Minnesota Estate and Gift Tax Law Changes
On May 23, 2013, Governor Dayton signed the Omnibus Tax Bill that includes significant changes to the Minnesota estate and gift tax laws. The following are some key provisions of the law:
1. Imposition of New Gift Tax. Under the new law, which is effective for gifts made on or after July 1, 2013, gifts in excess of a lifetime exemption of $1 million will be subject to a 10% flat rate tax. More specifically, an individual is allowed a lifetime credit of $100,000 against this gift tax, so that the credit will effectively shelter $1 million of lifetime gifts. However, the federal gift tax provisions that exclude certain transfers from being subject to gift tax will apply to Minnesota gifts. Consequently, the Minnesota gift tax will not apply to present interest annual exclusion gifts (currently $14,000 per person per year, indexed for inflation), as well as gifts to a spouse and qualifying charitable organizations. The Minnesota gift tax will also apply to gifts of Minnesota property owned by nonresidents.
2. Changes to Minnesota Estate Tax for Residents. Under the new legislation, Minnesota estate tax will now be computed by including gifts made within three years of death. The legislation effectively gives a taxpayer a $2 million exemption ($1 million of lifetime gifts and another $1 million exemption at death), but the lifetime transfer needs to be at least three years prior to death to avoid the pullback into the estate. The legislation makes this provision retroactive to persons dying after December 31, 2012.
3. Changes to Minnesota Estate Tax for Nonresidents. Residents of other states will now be subject to Minnesota estate tax on the value of real and personal property owned in the state of Minnesota that is held in a passthrough entity (such as a S-corporation, partnership, LLC and some forms of trusts).

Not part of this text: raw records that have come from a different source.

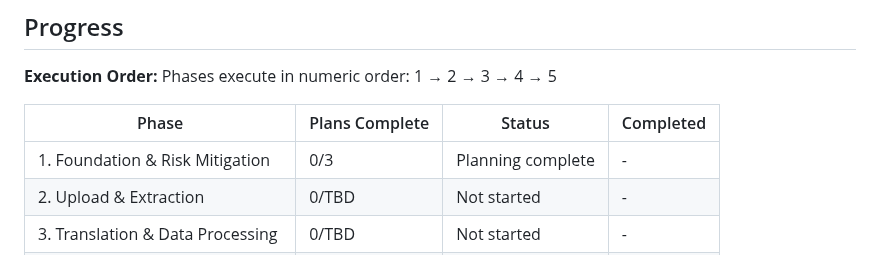
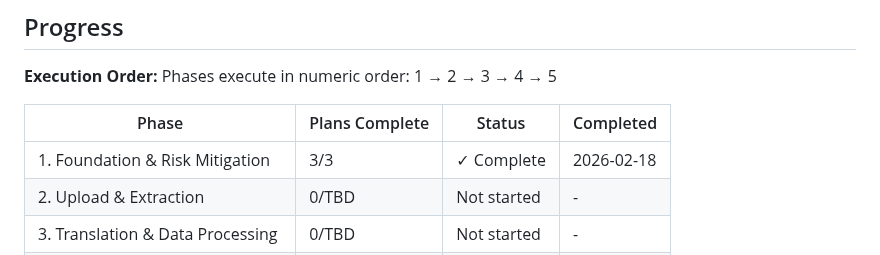
Before and after one commit to meltingBlue3/ai-resume-localizer, a Markdown page: .planning/ROADMAP.md, the part around one of its changes. Rendered like a GitHub page.

```diff
--- a/.planning/ROADMAP.md
+++ b/.planning/ROADMAP.md
@@ -106,7 +106,7 @@ Phases execute in numeric order: 1 → 2 → 3 → 4 → 5
 
 | Phase | Plans Complete | Status | Completed |
 |-------|----------------|--------|-----------|
-| 1. Foundation & Risk Mitigation | 0/3 | Planning complete | - |
+| 1. Foundation & Risk Mitigation | 3/3 | ✓ Complete | 2026-02-18 |
 | 2. Upload & Extraction | 0/TBD | Not started | - |
 | 3. Translation & Data Processing | 0/TBD | Not started | - |
 | 4. Preview & PDF Generation | 0/TBD | Not started | - |
```
Also changed, not shown: other parts of .planning/ROADMAP.md (+4 -4 lines), 1 other file.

If you are thinking about gifting as part of your estate plan, you may want to act before the gift tax legislation goes into effect in July 1, 2013.